Such is the story of a new material theatre production "Life in Progress" by Katkatha, a Delhi-based Puppet Arts Trust, which uses the medium of puppets to delve into the culture of trash.
"We played with all forms of trash we could possibly find. There were bundles of newspapers, plastic bottles and other junk we would experiment with. For several months we would just play, trying to create impressions from the trash, to bring out a form of art which would reflect upon the contemporary scenario," says Anurupa Roy, Managing Trustee, Katkatha.
The production team comprising nine enthusiastic puppeteers "played around with trash, trying to create a technique which would steer away from the conventional forms of puppetry."

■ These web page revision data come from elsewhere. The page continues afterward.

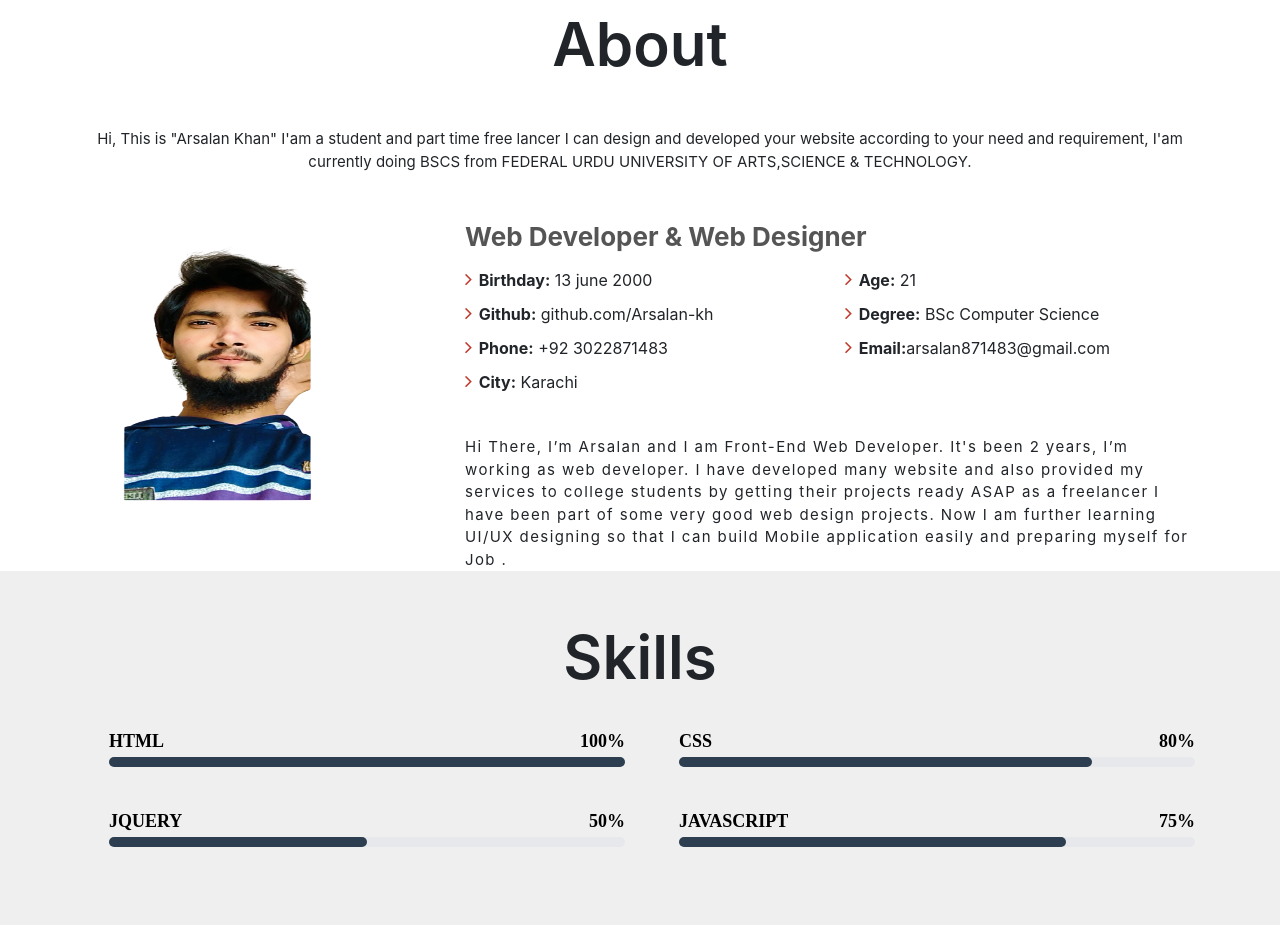
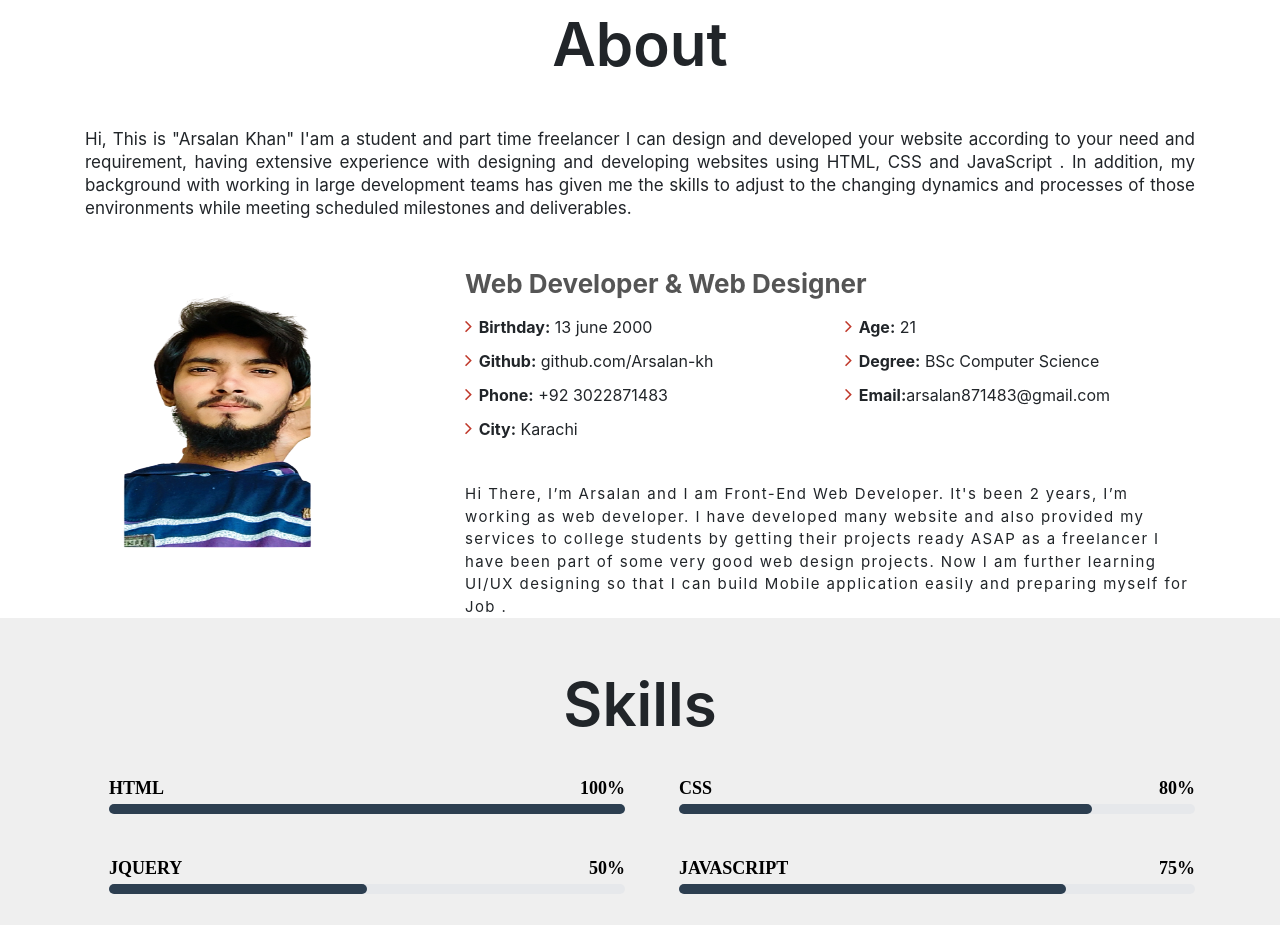
Before and after one commit to Arsalan-kh/My-Portfolio, a plain HTML site: page index.html in a window 1280 px wide. Shown: the part 840-1765 px from the top of the page. Drawn offline with nearby package versions, Linux system fonts and the light colour scheme; a web font is replaced by a local one.

Commit message:
Update index.html

```diff
--- a/index.html
+++ b/index.html
@@ -72,9 +72,9 @@
         <div class="container" data-aos="fade-up">
             <div class="mt-5 section-title">
                 <h1 class="text-center mb-5">About</h1>
-                <p class="text-center mb-5">
-                    Hi, This is "Arsalan Khan" I'am a student and part time free lancer I can design and developed your website according to your need and requirement, I'am currently doing BSCS from FEDERAL URDU UNIVERSITY OF ARTS,SCIENCE & TECHNOLOGY.
-                </p>
+                <p class="about-me mb-5">
+                  Hi, This is "Arsalan Khan" I'am a student and part time freelancer I can design and developed your website according to your need and requirement, having extensive experience with designing and developing websites using HTML, CSS and JavaScript . In addition,
+                    my background with working in large development teams has given me the skills to adjust to the changing dynamics and processes of those environments while meeting scheduled milestones and deliverables.                </p>
             </div>
 
             <div class="row">
```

For more than six months, these enthusiasts only played with junk and recorded video footage of more than 200 hours of their puppets in action.
"Life in Progress" a one-hour improvised puppetry act began to shape up.
"The idea simply was to bring life to dead material. We not only wanted to work with the figure of the puppet but its philosophy too. And it was also for the first time when we did not have real puppets, it was only the impression of puppet we were working with," says Anurupa.
The improvised form of material theatre can be best visualised with nine people under a giant sheet of newspaper, possibly of dimensions 30ft by 30 ft, changing shapes, simulating jelly fish-like and dinosauresque creatures.
The act put up by the group is devoid of any narrative, script or even music.
"It is not based on a script, although there are elements of dance and some sound effects (made by trash such as bottles) to it but it is mostly about the sounds created by movements under paper. Many members are trained dancers and thus, every movement has been carefully choreographed. Yet, it is inherently about the visuals that audience can see," she says.